In this view, fear is meticulously crafted and controlled. Along
with public figures like Noam Chomsky and Michael Moore, Lawrence
posits a mechanism of control that recalls the moral panic of Reds
under the Bed or McCarthyism. I have long thought of Michael Moore
as the left's most agreeably concise ambassador. Up until "7/7"
opened for business, I enjoyed his documentaries immensely. He is
a soothing polemicist who made it easy for me to understand the
Western world and all the fearful white middle-class people in it.
But a genuine encounter with a public anxiety has problematised
my seduction by Moore and other straightforward accounts of fear.
True, policy makers bluff, exaggerate and obscure truth to intensify
fear for political gain. National security and vulnerability is
a great platform for an election. This year, it was also a winning
formula for a television program in the form of Border Control.
But this doesn't begin to illuminate the dark chaos of my fear
on the city loop.
"We have to think in a complex way about this," says
Dr Vicki Crowley, senior lecturer in communications at the University
of South Australia.

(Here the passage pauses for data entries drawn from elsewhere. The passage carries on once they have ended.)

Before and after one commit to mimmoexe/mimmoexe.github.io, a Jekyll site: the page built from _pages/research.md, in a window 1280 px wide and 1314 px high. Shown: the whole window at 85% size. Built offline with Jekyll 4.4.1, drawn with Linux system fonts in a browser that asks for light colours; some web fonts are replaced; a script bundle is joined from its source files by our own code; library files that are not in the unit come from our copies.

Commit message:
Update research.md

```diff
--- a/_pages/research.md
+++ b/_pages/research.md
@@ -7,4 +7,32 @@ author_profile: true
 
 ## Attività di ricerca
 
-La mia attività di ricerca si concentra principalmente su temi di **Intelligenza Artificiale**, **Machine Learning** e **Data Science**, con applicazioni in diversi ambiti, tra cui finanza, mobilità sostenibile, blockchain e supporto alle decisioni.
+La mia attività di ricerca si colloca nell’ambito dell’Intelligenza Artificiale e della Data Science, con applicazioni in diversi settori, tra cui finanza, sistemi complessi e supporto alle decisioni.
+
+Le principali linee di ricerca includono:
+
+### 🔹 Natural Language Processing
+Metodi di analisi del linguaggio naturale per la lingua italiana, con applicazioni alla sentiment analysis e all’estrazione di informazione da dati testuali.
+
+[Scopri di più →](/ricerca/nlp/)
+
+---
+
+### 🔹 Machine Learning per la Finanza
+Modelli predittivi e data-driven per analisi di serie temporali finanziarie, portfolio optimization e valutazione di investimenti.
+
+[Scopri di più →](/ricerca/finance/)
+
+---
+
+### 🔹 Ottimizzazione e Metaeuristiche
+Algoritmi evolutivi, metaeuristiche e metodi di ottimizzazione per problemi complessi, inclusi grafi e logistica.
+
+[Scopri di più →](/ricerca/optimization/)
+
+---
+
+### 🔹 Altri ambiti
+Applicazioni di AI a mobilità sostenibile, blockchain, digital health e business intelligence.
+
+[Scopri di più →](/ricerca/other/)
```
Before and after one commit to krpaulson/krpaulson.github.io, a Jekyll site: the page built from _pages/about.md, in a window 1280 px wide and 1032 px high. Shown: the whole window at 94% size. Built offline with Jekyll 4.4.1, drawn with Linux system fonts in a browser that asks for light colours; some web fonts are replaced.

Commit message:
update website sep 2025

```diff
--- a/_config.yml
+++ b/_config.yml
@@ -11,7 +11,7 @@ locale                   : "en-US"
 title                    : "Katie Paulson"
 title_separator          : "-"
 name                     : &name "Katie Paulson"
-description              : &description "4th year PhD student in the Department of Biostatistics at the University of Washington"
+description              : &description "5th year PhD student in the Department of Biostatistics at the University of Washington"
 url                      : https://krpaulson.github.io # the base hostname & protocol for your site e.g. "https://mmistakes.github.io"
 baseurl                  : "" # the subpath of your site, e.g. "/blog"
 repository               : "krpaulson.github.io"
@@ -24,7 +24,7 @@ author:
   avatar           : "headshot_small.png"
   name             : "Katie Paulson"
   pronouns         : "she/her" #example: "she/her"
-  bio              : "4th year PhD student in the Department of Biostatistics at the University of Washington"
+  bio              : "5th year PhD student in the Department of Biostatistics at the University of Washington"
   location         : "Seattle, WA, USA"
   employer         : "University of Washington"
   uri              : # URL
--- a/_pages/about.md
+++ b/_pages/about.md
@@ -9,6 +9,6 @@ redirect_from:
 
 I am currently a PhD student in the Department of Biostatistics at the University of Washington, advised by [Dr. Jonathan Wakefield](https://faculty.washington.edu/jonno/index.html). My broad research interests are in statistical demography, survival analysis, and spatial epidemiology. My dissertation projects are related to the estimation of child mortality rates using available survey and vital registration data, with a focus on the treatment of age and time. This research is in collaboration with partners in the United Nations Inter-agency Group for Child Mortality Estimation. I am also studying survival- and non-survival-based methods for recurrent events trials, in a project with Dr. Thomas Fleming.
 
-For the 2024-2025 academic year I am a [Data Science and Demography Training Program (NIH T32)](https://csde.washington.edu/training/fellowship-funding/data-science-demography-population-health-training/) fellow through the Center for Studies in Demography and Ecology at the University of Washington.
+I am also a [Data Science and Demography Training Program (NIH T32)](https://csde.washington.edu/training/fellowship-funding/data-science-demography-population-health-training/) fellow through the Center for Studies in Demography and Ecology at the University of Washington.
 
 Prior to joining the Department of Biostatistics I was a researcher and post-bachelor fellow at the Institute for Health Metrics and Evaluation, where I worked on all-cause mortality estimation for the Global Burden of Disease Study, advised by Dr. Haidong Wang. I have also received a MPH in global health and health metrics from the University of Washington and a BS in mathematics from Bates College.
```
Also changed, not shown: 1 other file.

The temptation to think about fear in a simple way, she says, is
overwhelming. There is a drive to be reductive. As our fear becomes
more diffuse and less connected to anything real, our mode of understanding
it seems to become firmer and more concise, observes Crowley. "Things
are laid out as a series of singularities. Because of those five
second bites, our thinking strives to parallel these things,"
However it is happening, fear seems to have acquired an existence
independent of any connection to real threats. Or even to the possibility
of threat. It is its own evolving currency that emerges from every
corner of the culture.
"Political debate is often reduced to competing claims about
what to fear," says British-based sociologist Frank Furedi
in his 2005 essay The Market of Fear.
The Lowy Institute Poll indicates that we are becoming more bipartisan
in the way we fear. At number one is the fear of nuclear proliferation.
At number two, we see John Howard's bugbear, global warming. By
one measure, says the report, both Islamic fundamentalism and US
foreign policy are worrying to 57 per cent of Australians. The authors
describe this as "a startling equivalence".
Furedi contends that environmentalists are no less implicated in
the use of scare tactics to promote their principles than conservatives
who court attention through amplifying fears about border protection.
In the new open marketplace of dread, Furedi says, fears compete
with one another to capture our attention. The intensification of
fear, he says, amounts to a rejection of politics altogether. It
also indicates, in his reading, a rejection of logic.
Meanwhile, fear is pressed into the service of selling newspapers,
engaging eyeballs and justifying foreign policy. It flourishes and
advances by its own momentum.
As Carmen Lawrence points out, there is nothing particularly new
about making powerful claims based on fear. The economy of fear,
however, has changed. Once, fear was a more tightly controlled market.
Fearing God, communists, monsters and foreigners was a simple business.
The newer free market has liberalised fear to a point where it attaches
its "value" to just about anything.
Our vulnerability to fear might be ancient, but its vast and chaotic
reproduction is something new. Fear has become a stand-alone occurrence
and has a dwindling relationship to experience.
Days before my experience on the train, the London bombings had
With a bad case of what I can now diagnose as Mean World Syndrome,
I remember watching it quite indifferently. The catastrophe itself
seemed unreal and airbrushed to me. I was unconcerned until the
event reproduced itself in peak hour. The back pack, the Muslim
and the underground train ignited my fear.
It's an awful thing to admit, but I believe that my only emotional
reaction to the London bombings was a delayed and extreme sense
of my own vulnerability. The marketplace of fear, writes Furedi,
has no clear or single objective.
"The distinct feature of our time is not the cultivation of
fear but the cultivation of our sense of vulnerability."
There are, of course, real things in the real world that are genuinely
As I discovered, there are imagined things in the real world that
are equally terrifying.
published in The Age, 2 December 2006